As others have mentioned, you cant really measure reliability, as all drives are not subject to the same environment and conditions by the end user, and there could very very well be some manufacturing defects thrown into the batter of harddrives.
I have been running Hitachi's for years, I have only had one drive go out on me. And that was my fault. I was using my 15K300 outside of its enclosure. I had a fan going to keep it cool. I bumped into the table, and the fan grille shorted out the circuit board
My laptop has one in there, and I have 10,900hours on it without a problem.
I have had troubles with Western Digital in the past, and problems with Seagate in the present.
The only companies which I havent had any problems at all with are Fujitsu and Samsung, but that could be because my sampling of drives from either is small.
The longest drive I have ran is a Fujitsu 15K enterprise drive, which has been going for 9 years strong.
Two summers ago, I unpackaged a brand new 120MB Western Digital Harddrive, which had been sitting new in its box since 1991. It was a big old MFM disc which I was planning to use to get my 1987 Linotype workstation going. I plugged it in, and within seconds, smoke was pouring out of the drive. I contacted Western Digital, and they did not provide me with any help at all. Not even a data sheet, so I could find out the models of the voltage regulators and micro controllers which appeared to be fried. All they said was that it is an old drive, and the chemicals inside the drive must have dissipated from sitting inactive for so long. Well, I tried replacing some parts, and I couldnt get it going.

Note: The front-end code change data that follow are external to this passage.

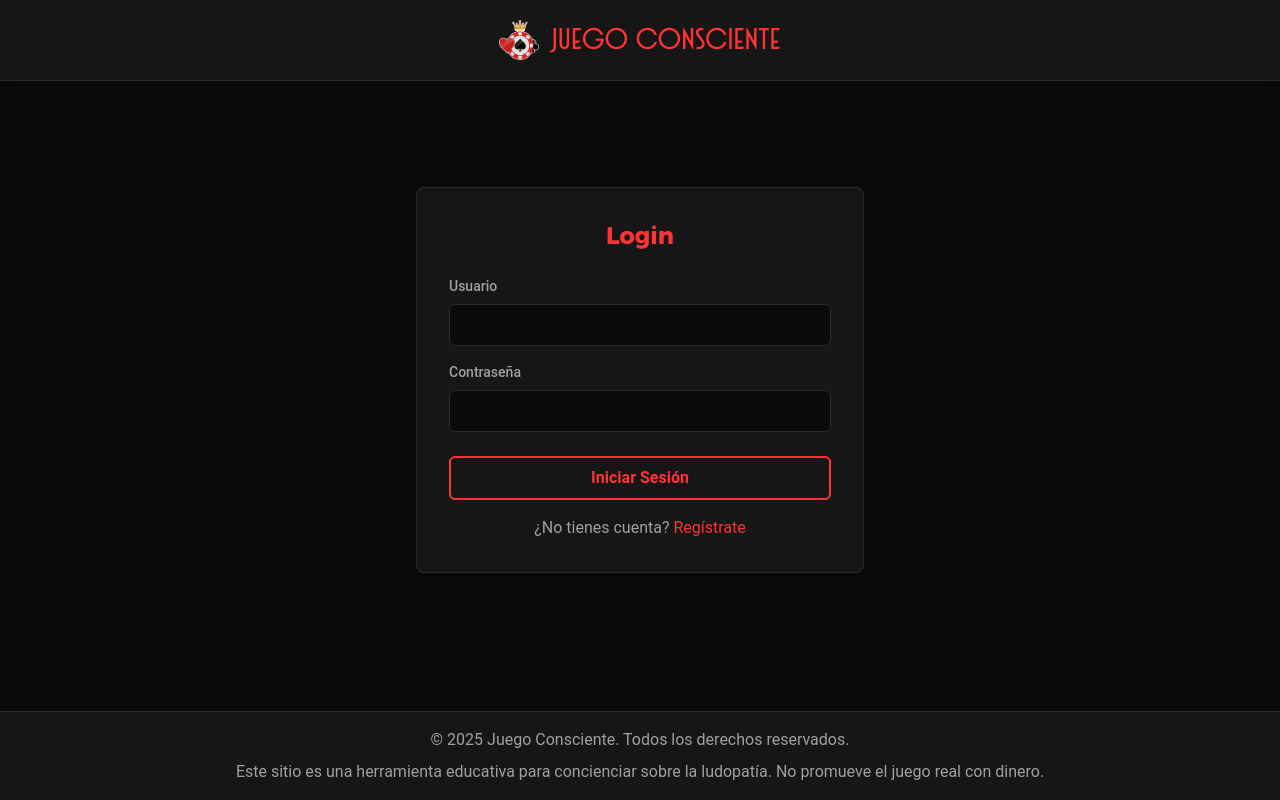
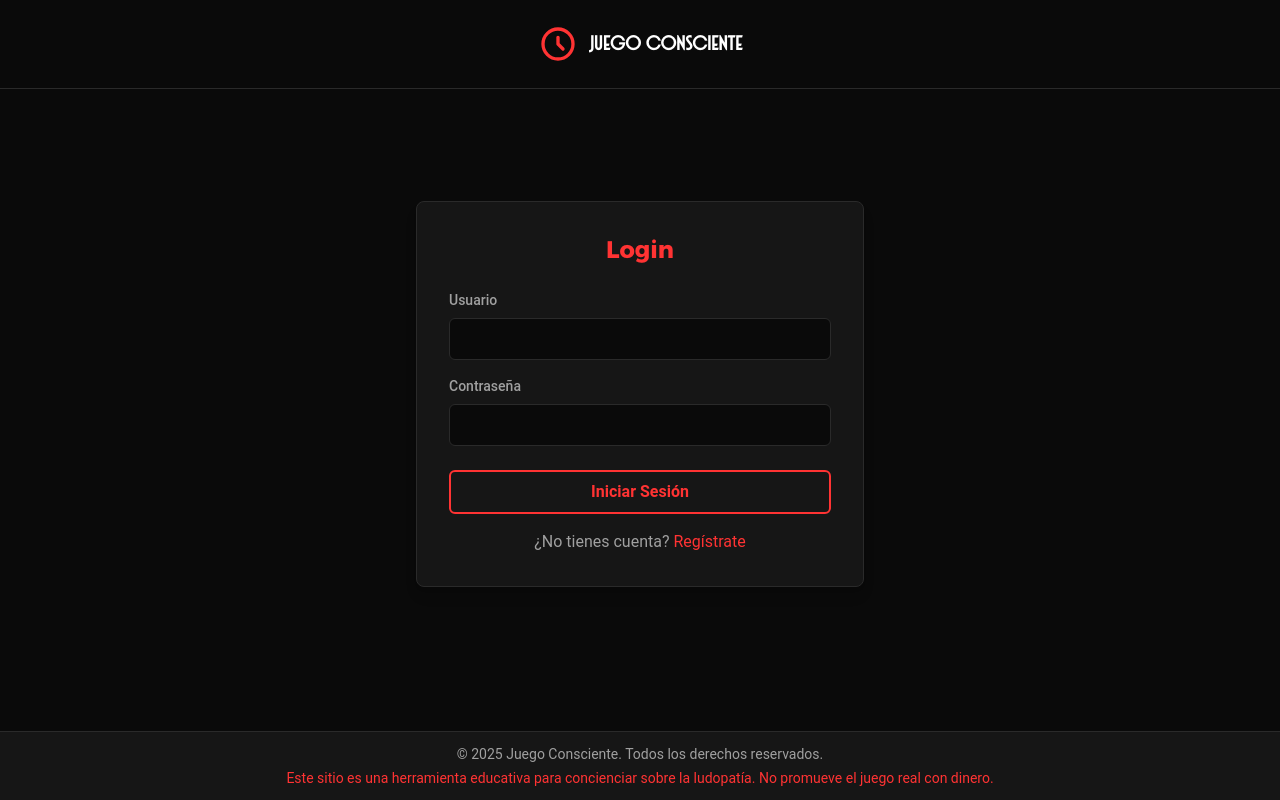
Before and after one commit to POLA-LCS/juego-consciente, a PHP site: page / in a window 1280 px wide. Run offline with PHP 8.4, Linux system fonts and the light colour scheme; some libraries are stand-ins or nearby versions; some web fonts are replaced.

Commit message:
prompt: - Genial, ahora un poco más de estilos, dime cuando estés listo para empezar a cambiar los estilos de la pagina. - El footer debe ser mas pequeño con el texto de "No promueve..." en rojo. El header en login y register debe de ser mas grande. El header debe de ser mas oscuro con un padding left y right un poco mas grande. El logo con el titulo debe de estar centrado verticalmente y el logo debe de ser un poco mas grande. El account icon tiene que ser del mismo tamaño que el logo. - Dame denuevo el codigo del header_auth.php ya que no estaba en tu contexto.

```diff
--- a/app/views/partials/footer.php
+++ b/app/views/partials/footer.php
@@ -5,9 +5,9 @@ if (!defined('ROOT_PATH')) {
     exit();
 }
 ?>
-<footer class="bg-[var(--color-surface)] text-[var(--color-text-muted)] py-4 mt-8 border-t border-[var(--color-border)]">
-    <div class="container mx-auto text-center">
+<footer class="bg-[var(--color-surface)] text-[var(--color-text-muted)] py-3 mt-8 border-t border-[var(--color-border)] text-sm">
+    <div class="container mx-auto text-center px-4">
         <p>&copy; 2025 Juego Consciente. Todos los derechos reservados.</p>
-        <p class="mt-2">Este sitio es una herramienta educativa para concienciar sobre la ludopatía. No promueve el juego real con dinero.</p>
+        <p class="mt-1 text-[var(--color-primary)]">Este sitio es una herramienta educativa para concienciar sobre la ludopatía. No promueve el juego real con dinero.</p>
     </div>
 </footer>
--- a/app/views/partials/header_auth.php
+++ b/app/views/partials/header_auth.php
@@ -1,6 +1,10 @@
-<header class="bg-[var(--color-surface)] p-5 flex items-center justify-center shadow-lg border-b border-[var(--color-border)]">
-    <div class="flex items-center">
-        <img src="/ludopatia/public/assets/images/logo.png" alt="Logo" class="h-10 w-10 mr-3">
-        <h1 class="text-3xl text-[var(--color-primary)]" style="font-family: 'Grand Casino', sans-serif;">Juego Consciente</h1>
+<header class="bg-[var(--color-header-bg)] text-white py-6 px-6 border-b border-[var(--color-border)]">
+    <div class="container mx-auto flex justify-center items-center gap-3">
+        <a href="?page=login" class="flex items-center gap-3">
+            <svg class="h-10 w-10 text-[var(--color-primary)]" fill="none" viewBox="0 0 24 24" stroke="currentColor">
+                <path stroke-linecap="round" stroke-linejoin="round" stroke-width="2" d="M12 8v4l3 3m6-3a9 9 0 11-18 0 9 9 0 0118 0z" />
+            </svg>
+            <span class="text-xl font-bold" style="font-family: 'Grand Casino', sans-serif;">Juego Consciente</span>
+        </a>
     </div>
 </header>
```
Also changed, not shown: app/controllers/access_check.php (deleted), app/helpers/security.php (added).
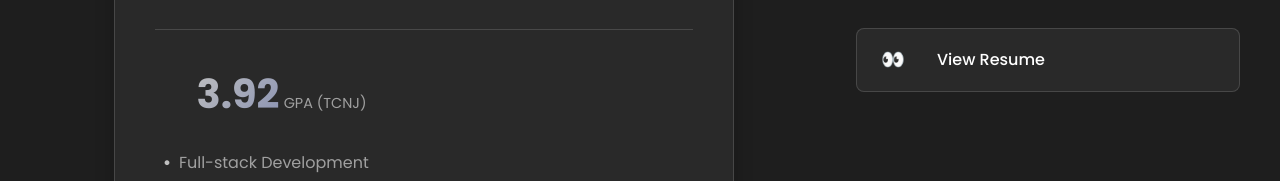
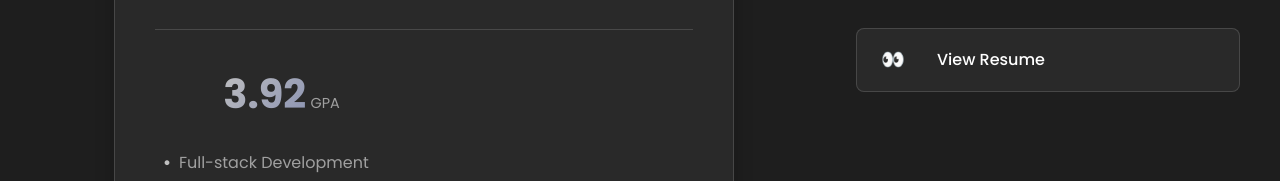
Before and after one commit to WillRoche2587/WillRoche2587.github.io, a website: page index.html in a window 1280 px wide. Shown: the part 3609-3790 px from the top of the page. Drawn offline with nearby package versions, Linux system fonts and the light colour scheme; animation ran at ten frames a second.

Commit message:
Update index.html

```diff
--- a/index.html
+++ b/index.html
@@ -165,7 +165,7 @@
                                 <div class="resume-stats">
                                     <div class="stat">
                                         <span class="number">3.92</span>
-                                        <span class="label">GPA (TCNJ)</span>
+                                        <span class="label">GPA</span>
                                     </div>
                                 </div>
 
```
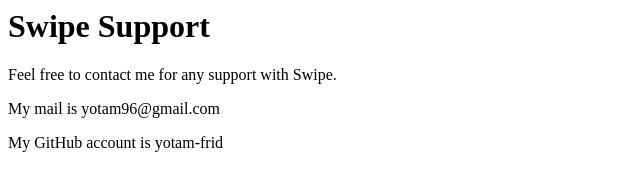
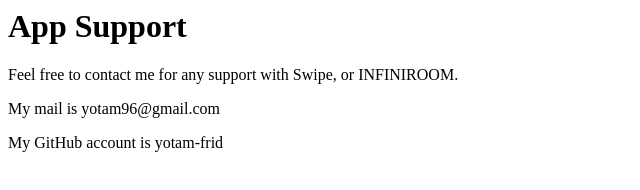
Before and after one commit to yotam-frid/swipe-site, a plain HTML site: page index.html in a window 1280 px wide. Shown: the whole page, without its empty margins (0-640 px from the left). Drawn offline with Linux system fonts and the light colour scheme.

Commit message:
Update index.html

```diff
--- a/index.html
+++ b/index.html
@@ -1,4 +1,4 @@
-<h1>Swipe Support</h1>
-<p>Feel free to contact me for any support with Swipe.</p>
+<h1>App Support</h1>
+<p>Feel free to contact me for any support with Swipe, or INFINIROOM.</p>
 <p>My mail is yotam96@gmail.com</p>
 <p>My GitHub account is yotam-frid</p>
```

So I brought it to the scrap yard and I got $0.28 for it, out of scrap metal.
Otherwise, I mean the results will be based on personal use.